-- What needs to be done --
Print the records exactly as written, and let no picture into the answer.

-- Stored dataset items --
- - -
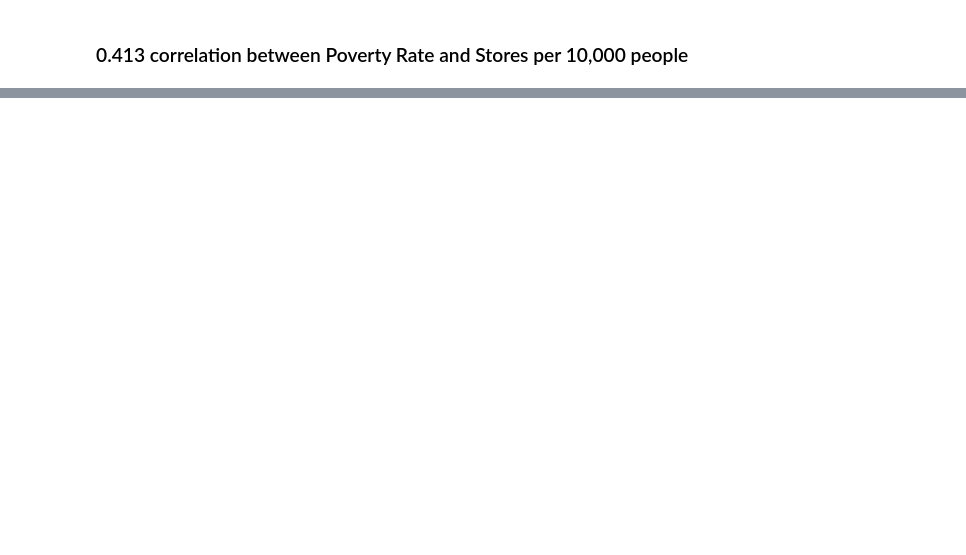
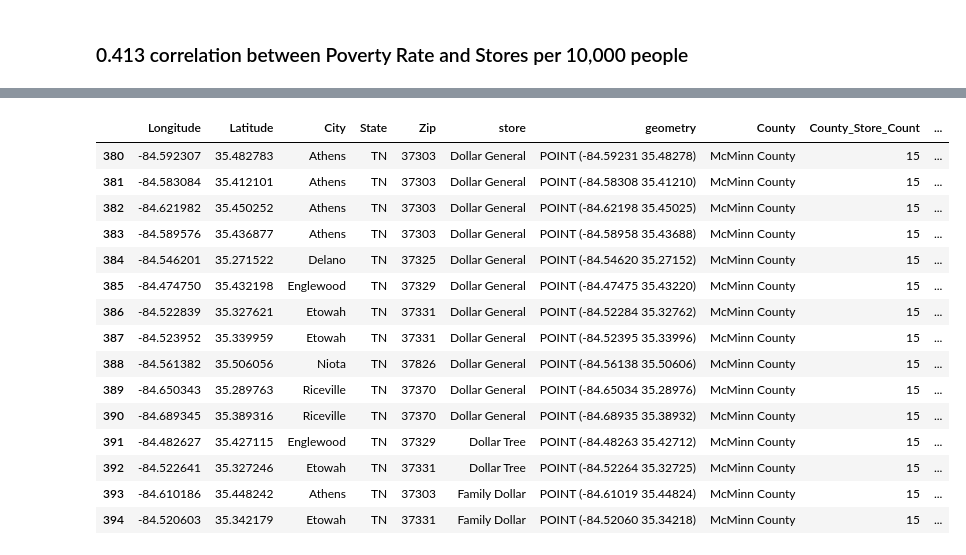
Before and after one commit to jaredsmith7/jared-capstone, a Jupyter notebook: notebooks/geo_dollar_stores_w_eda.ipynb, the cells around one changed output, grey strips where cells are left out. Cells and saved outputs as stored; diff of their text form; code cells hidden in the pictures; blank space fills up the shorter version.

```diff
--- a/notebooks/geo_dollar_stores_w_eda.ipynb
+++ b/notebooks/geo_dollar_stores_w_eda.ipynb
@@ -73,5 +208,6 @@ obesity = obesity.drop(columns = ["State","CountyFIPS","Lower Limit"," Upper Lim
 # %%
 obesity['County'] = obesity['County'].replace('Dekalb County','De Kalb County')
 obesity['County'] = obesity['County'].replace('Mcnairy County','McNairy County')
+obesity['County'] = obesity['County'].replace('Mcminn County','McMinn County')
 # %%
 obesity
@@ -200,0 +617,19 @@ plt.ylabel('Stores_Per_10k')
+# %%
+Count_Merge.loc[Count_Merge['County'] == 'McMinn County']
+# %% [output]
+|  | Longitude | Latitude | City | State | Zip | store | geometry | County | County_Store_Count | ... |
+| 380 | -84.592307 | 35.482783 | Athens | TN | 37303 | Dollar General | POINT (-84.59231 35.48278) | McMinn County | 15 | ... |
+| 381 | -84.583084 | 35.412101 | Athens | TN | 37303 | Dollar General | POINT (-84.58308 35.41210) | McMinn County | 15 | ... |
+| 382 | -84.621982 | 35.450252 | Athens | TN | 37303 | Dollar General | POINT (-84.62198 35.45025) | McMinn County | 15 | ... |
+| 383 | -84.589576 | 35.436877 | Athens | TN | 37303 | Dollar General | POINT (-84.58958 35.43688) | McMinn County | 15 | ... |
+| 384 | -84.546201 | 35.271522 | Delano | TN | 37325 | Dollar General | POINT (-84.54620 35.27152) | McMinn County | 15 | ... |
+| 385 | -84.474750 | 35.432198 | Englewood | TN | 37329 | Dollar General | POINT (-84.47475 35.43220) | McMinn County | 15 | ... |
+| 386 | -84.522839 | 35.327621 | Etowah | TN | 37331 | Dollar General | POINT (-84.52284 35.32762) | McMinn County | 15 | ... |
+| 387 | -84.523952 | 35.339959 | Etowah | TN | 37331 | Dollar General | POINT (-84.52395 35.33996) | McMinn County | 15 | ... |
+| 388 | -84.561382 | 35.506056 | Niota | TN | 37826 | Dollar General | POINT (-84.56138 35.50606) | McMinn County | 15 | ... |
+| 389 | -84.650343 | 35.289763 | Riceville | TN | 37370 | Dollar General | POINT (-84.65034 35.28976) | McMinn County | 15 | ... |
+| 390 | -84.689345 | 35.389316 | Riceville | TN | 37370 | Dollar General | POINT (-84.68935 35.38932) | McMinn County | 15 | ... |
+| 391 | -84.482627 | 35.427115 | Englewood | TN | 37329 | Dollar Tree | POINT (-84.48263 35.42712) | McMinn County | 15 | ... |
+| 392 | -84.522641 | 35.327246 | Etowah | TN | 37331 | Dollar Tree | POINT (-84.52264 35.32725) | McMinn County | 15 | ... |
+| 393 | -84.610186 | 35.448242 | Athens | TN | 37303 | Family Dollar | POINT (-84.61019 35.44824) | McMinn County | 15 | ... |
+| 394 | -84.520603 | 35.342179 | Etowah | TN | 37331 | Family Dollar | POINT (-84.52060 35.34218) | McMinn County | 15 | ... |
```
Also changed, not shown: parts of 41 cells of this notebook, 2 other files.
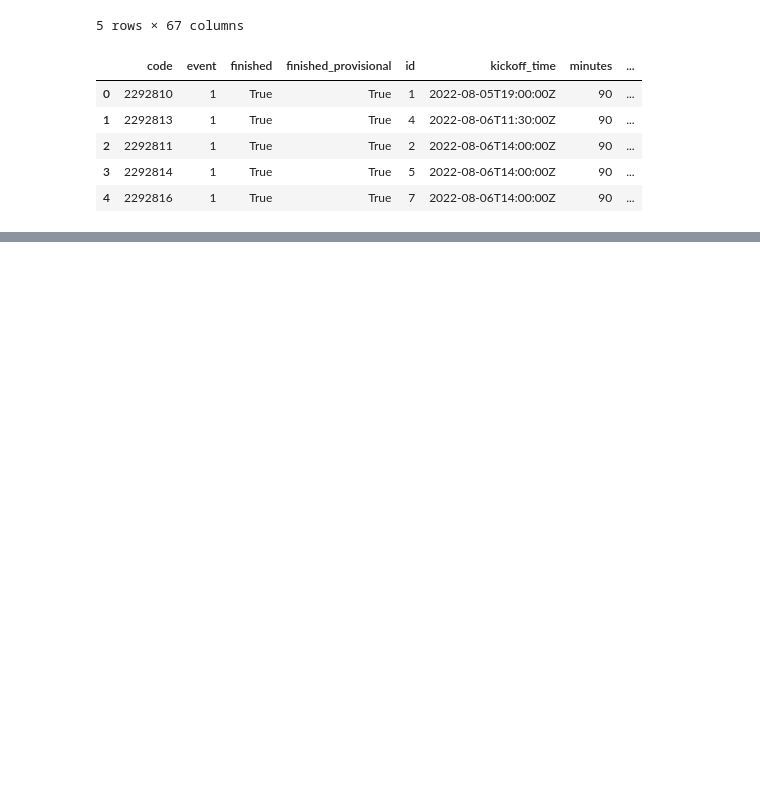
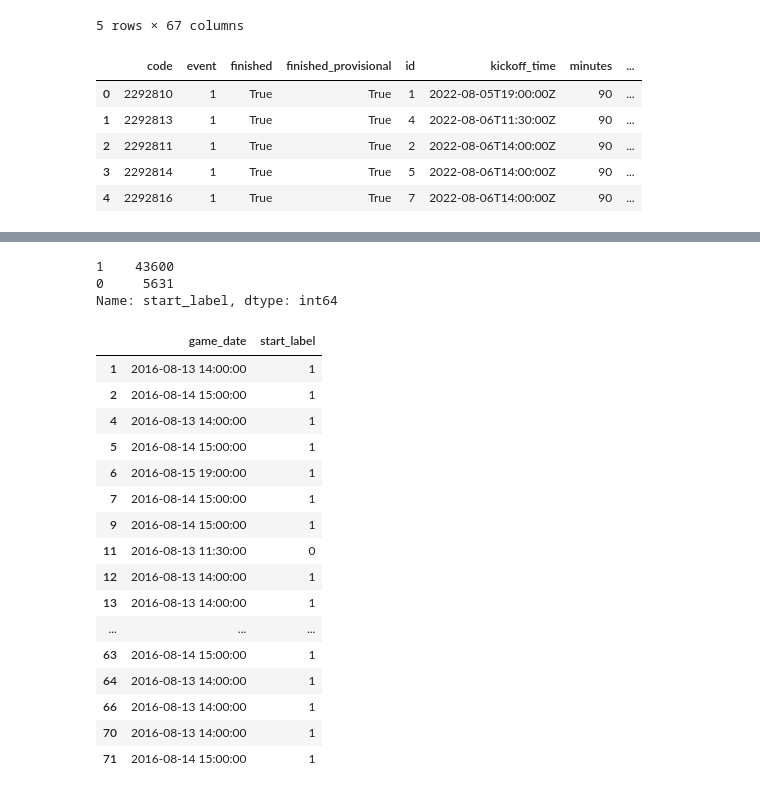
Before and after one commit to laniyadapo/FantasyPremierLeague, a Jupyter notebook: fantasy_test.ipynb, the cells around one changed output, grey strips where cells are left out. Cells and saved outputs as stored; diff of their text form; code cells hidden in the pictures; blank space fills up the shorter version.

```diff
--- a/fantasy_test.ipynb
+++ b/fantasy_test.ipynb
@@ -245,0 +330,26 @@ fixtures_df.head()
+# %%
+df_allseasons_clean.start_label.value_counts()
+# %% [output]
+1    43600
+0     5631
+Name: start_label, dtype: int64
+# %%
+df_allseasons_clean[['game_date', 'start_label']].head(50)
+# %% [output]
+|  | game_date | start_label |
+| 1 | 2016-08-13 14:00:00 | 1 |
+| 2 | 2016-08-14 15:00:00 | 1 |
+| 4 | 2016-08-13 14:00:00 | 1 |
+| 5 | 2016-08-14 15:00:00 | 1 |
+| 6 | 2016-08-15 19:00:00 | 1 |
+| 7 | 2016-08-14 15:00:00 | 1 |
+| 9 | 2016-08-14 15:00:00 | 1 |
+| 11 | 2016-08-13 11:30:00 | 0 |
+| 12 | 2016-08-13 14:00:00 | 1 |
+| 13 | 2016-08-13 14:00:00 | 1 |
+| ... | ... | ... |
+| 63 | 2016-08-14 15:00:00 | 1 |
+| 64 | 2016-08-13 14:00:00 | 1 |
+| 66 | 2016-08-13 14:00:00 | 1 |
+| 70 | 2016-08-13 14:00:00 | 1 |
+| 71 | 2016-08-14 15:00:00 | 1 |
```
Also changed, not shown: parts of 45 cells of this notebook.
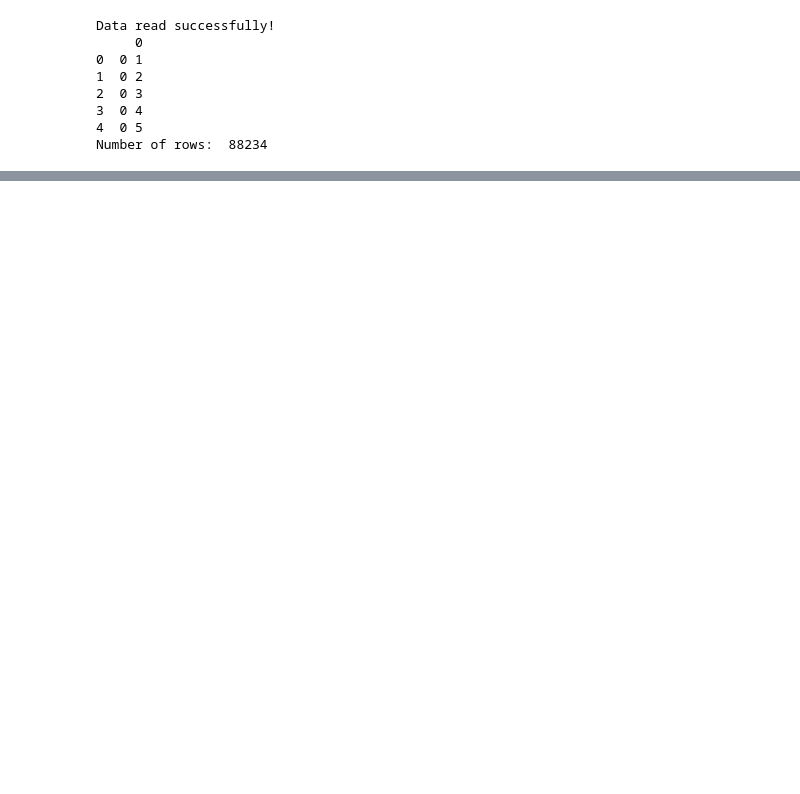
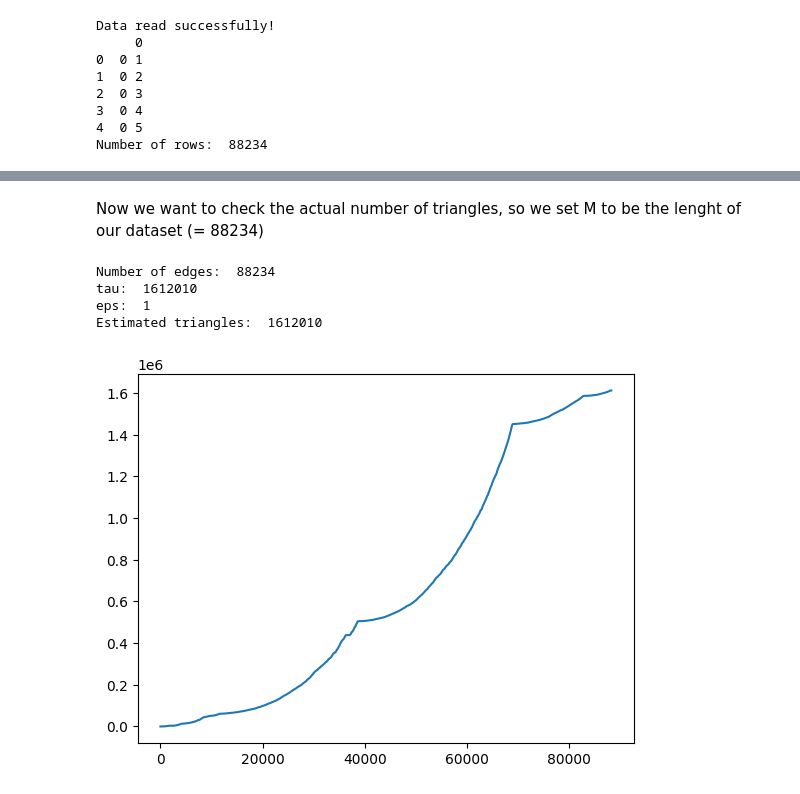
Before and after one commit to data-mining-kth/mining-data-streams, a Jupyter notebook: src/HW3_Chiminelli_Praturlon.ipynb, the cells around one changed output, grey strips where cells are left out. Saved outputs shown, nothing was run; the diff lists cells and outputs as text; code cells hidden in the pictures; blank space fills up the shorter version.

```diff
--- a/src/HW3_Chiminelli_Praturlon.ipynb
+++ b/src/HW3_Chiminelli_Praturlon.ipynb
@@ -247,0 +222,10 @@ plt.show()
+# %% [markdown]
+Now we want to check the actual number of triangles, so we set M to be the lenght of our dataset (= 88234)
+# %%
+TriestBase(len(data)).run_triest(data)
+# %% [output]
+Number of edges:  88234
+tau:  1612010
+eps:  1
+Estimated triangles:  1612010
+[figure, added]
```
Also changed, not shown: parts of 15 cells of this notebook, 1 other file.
- - -
-- Result below --
Before and after one commit to jaredsmith7/jared-capstone, a Jupyter notebook: notebooks/geo_dollar_stores_w_eda.ipynb, the cells around one changed output, grey strips where cells are left out. Cells and saved outputs as stored; diff of their text form; code cells hidden in the pictures; blank space fills up the shorter version.

```diff
--- a/notebooks/geo_dollar_stores_w_eda.ipynb
+++ b/notebooks/geo_dollar_stores_w_eda.ipynb
@@ -73,5 +208,6 @@ obesity = obesity.drop(columns = ["State","CountyFIPS","Lower Limit"," Upper Lim
 # %%
 obesity['County'] = obesity['County'].replace('Dekalb County','De Kalb County')
 obesity['County'] = obesity['County'].replace('Mcnairy County','McNairy County')
+obesity['County'] = obesity['County'].replace('Mcminn County','McMinn County')
 # %%
 obesity
@@ -200,0 +617,19 @@ plt.ylabel('Stores_Per_10k')
+# %%
+Count_Merge.loc[Count_Merge['County'] == 'McMinn County']
+# %% [output]
+|  | Longitude | Latitude | City | State | Zip | store | geometry | County | County_Store_Count | ... |
+| 380 | -84.592307 | 35.482783 | Athens | TN | 37303 | Dollar General | POINT (-84.59231 35.48278) | McMinn County | 15 | ... |
+| 381 | -84.583084 | 35.412101 | Athens | TN | 37303 | Dollar General | POINT (-84.58308 35.41210) | McMinn County | 15 | ... |
+| 382 | -84.621982 | 35.450252 | Athens | TN | 37303 | Dollar General | POINT (-84.62198 35.45025) | McMinn County | 15 | ... |
+| 383 | -84.589576 | 35.436877 | Athens | TN | 37303 | Dollar General | POINT (-84.58958 35.43688) | McMinn County | 15 | ... |
+| 384 | -84.546201 | 35.271522 | Delano | TN | 37325 | Dollar General | POINT (-84.54620 35.27152) | McMinn County | 15 | ... |
+| 385 | -84.474750 | 35.432198 | Englewood | TN | 37329 | Dollar General | POINT (-84.47475 35.43220) | McMinn County | 15 | ... |
+| 386 | -84.522839 | 35.327621 | Etowah | TN | 37331 | Dollar General | POINT (-84.52284 35.32762) | McMinn County | 15 | ... |
+| 387 | -84.523952 | 35.339959 | Etowah | TN | 37331 | Dollar General | POINT (-84.52395 35.33996) | McMinn County | 15 | ... |
+| 388 | -84.561382 | 35.506056 | Niota | TN | 37826 | Dollar General | POINT (-84.56138 35.50606) | McMinn County | 15 | ... |
+| 389 | -84.650343 | 35.289763 | Riceville | TN | 37370 | Dollar General | POINT (-84.65034 35.28976) | McMinn County | 15 | ... |
+| 390 | -84.689345 | 35.389316 | Riceville | TN | 37370 | Dollar General | POINT (-84.68935 35.38932) | McMinn County | 15 | ... |
+| 391 | -84.482627 | 35.427115 | Englewood | TN | 37329 | Dollar Tree | POINT (-84.48263 35.42712) | McMinn County | 15 | ... |
+| 392 | -84.522641 | 35.327246 | Etowah | TN | 37331 | Dollar Tree | POINT (-84.52264 35.32725) | McMinn County | 15 | ... |
+| 393 | -84.610186 | 35.448242 | Athens | TN | 37303 | Family Dollar | POINT (-84.61019 35.44824) | McMinn County | 15 | ... |
+| 394 | -84.520603 | 35.342179 | Etowah | TN | 37331 | Family Dollar | POINT (-84.52060 35.34218) | McMinn County | 15 | ... |
```
Also changed, not shown: parts of 41 cells of this notebook, 2 other files.
Before and after one commit to laniyadapo/FantasyPremierLeague, a Jupyter notebook: fantasy_test.ipynb, the cells around one changed output, grey strips where cells are left out. Cells and saved outputs as stored; diff of their text form; code cells hidden in the pictures; blank space fills up the shorter version.

```diff
--- a/fantasy_test.ipynb
+++ b/fantasy_test.ipynb
@@ -245,0 +330,26 @@ fixtures_df.head()
+# %%
+df_allseasons_clean.start_label.value_counts()
+# %% [output]
+1    43600
+0     5631
+Name: start_label, dtype: int64
+# %%
+df_allseasons_clean[['game_date', 'start_label']].head(50)
+# %% [output]
+|  | game_date | start_label |
+| 1 | 2016-08-13 14:00:00 | 1 |
+| 2 | 2016-08-14 15:00:00 | 1 |
+| 4 | 2016-08-13 14:00:00 | 1 |
+| 5 | 2016-08-14 15:00:00 | 1 |
+| 6 | 2016-08-15 19:00:00 | 1 |
+| 7 | 2016-08-14 15:00:00 | 1 |
+| 9 | 2016-08-14 15:00:00 | 1 |
+| 11 | 2016-08-13 11:30:00 | 0 |
+| 12 | 2016-08-13 14:00:00 | 1 |
+| 13 | 2016-08-13 14:00:00 | 1 |
+| ... | ... | ... |
+| 63 | 2016-08-14 15:00:00 | 1 |
+| 64 | 2016-08-13 14:00:00 | 1 |
+| 66 | 2016-08-13 14:00:00 | 1 |
+| 70 | 2016-08-13 14:00:00 | 1 |
+| 71 | 2016-08-14 15:00:00 | 1 |
```
Also changed, not shown: parts of 45 cells of this notebook.
Before and after one commit to data-mining-kth/mining-data-streams, a Jupyter notebook: src/HW3_Chiminelli_Praturlon.ipynb, the cells around one changed output, grey strips where cells are left out. Saved outputs shown, nothing was run; the diff lists cells and outputs as text; code cells hidden in the pictures; blank space fills up the shorter version.

```diff
--- a/src/HW3_Chiminelli_Praturlon.ipynb
+++ b/src/HW3_Chiminelli_Praturlon.ipynb
@@ -247,0 +222,10 @@ plt.show()
+# %% [markdown]
+Now we want to check the actual number of triangles, so we set M to be the lenght of our dataset (= 88234)
+# %%
+TriestBase(len(data)).run_triest(data)
+# %% [output]
+Number of edges:  88234
+tau:  1612010
+eps:  1
+Estimated triangles:  1612010
+[figure, added]
```
Also changed, not shown: parts of 15 cells of this notebook, 1 other file.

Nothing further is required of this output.